» Task prompt
What lines of the data below hold the string "amount"? Copy each one.

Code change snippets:
□ □ □ □ □

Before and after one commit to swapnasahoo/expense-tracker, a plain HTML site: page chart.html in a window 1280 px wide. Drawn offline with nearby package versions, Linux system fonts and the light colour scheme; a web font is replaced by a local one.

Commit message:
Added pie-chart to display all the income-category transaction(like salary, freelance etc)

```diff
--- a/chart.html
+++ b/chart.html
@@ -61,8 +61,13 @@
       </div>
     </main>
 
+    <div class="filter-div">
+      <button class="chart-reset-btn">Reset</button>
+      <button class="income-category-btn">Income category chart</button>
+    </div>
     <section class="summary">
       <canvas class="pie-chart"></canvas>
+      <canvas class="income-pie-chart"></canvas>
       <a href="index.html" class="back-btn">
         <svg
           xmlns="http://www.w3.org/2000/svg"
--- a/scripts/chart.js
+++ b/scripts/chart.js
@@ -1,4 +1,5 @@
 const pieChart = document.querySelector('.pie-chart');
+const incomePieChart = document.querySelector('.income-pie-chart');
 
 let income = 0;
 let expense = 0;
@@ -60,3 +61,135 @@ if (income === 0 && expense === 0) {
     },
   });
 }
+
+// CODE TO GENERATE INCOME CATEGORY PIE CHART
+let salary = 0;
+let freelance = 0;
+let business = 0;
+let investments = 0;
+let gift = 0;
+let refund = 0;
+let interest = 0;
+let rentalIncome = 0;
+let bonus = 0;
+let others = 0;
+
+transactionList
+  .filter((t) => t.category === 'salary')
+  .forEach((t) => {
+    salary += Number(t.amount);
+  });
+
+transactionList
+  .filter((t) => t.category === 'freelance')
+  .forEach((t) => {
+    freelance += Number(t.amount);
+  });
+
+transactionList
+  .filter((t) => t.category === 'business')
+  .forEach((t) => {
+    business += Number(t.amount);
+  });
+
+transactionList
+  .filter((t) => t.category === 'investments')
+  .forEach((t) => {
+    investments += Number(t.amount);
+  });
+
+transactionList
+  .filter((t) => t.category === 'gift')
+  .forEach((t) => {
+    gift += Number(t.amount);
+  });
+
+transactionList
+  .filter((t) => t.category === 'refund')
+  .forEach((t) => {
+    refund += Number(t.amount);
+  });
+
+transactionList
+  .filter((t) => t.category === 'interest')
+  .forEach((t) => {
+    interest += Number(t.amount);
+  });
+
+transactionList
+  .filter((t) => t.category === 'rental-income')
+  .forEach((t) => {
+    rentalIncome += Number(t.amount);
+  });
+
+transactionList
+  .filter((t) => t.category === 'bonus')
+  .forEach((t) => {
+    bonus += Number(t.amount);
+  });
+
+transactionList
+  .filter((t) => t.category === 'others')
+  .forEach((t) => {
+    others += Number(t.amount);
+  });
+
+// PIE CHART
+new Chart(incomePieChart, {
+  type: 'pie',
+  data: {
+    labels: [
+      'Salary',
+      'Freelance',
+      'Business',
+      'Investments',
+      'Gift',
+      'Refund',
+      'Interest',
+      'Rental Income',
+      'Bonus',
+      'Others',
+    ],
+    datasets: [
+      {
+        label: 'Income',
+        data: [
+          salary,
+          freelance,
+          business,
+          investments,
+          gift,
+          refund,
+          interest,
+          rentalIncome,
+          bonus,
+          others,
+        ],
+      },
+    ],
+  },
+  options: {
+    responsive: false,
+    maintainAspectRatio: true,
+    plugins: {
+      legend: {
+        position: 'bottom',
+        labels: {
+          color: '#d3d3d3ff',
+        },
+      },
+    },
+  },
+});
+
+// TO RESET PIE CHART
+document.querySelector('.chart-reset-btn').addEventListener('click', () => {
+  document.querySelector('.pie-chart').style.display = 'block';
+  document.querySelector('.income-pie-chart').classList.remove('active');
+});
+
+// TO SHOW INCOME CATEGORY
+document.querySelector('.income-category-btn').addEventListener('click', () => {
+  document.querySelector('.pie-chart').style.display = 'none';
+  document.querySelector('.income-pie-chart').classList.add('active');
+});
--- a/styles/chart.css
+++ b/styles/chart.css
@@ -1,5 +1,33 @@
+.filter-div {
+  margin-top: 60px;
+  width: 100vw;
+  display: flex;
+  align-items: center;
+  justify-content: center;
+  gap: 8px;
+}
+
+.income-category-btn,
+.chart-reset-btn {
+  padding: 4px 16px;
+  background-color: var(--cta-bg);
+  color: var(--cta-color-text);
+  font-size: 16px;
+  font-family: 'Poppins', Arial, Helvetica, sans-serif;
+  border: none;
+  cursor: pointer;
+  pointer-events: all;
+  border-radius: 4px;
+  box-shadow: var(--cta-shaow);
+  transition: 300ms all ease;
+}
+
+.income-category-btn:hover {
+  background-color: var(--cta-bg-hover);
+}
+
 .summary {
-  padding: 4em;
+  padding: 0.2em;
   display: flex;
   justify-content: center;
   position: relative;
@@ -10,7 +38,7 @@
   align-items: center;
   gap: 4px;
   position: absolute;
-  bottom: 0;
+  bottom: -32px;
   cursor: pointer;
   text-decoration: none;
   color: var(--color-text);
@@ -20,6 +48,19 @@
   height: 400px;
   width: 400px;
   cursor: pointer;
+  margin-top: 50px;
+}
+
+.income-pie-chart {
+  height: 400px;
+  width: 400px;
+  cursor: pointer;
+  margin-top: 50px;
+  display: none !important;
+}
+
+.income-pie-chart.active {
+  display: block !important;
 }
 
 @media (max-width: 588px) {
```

□ □ □ □ □

» Exercise response
+    salary += Number(t.amount);
+    freelance += Number(t.amount);
+    business += Number(t.amount);
+    investments += Number(t.amount);
+    gift += Number(t.amount);
+    refund += Number(t.amount);
+    interest += Number(t.amount);
+    rentalIncome += Number(t.amount);
+    bonus += Number(t.amount);
+    others += Number(t.amount);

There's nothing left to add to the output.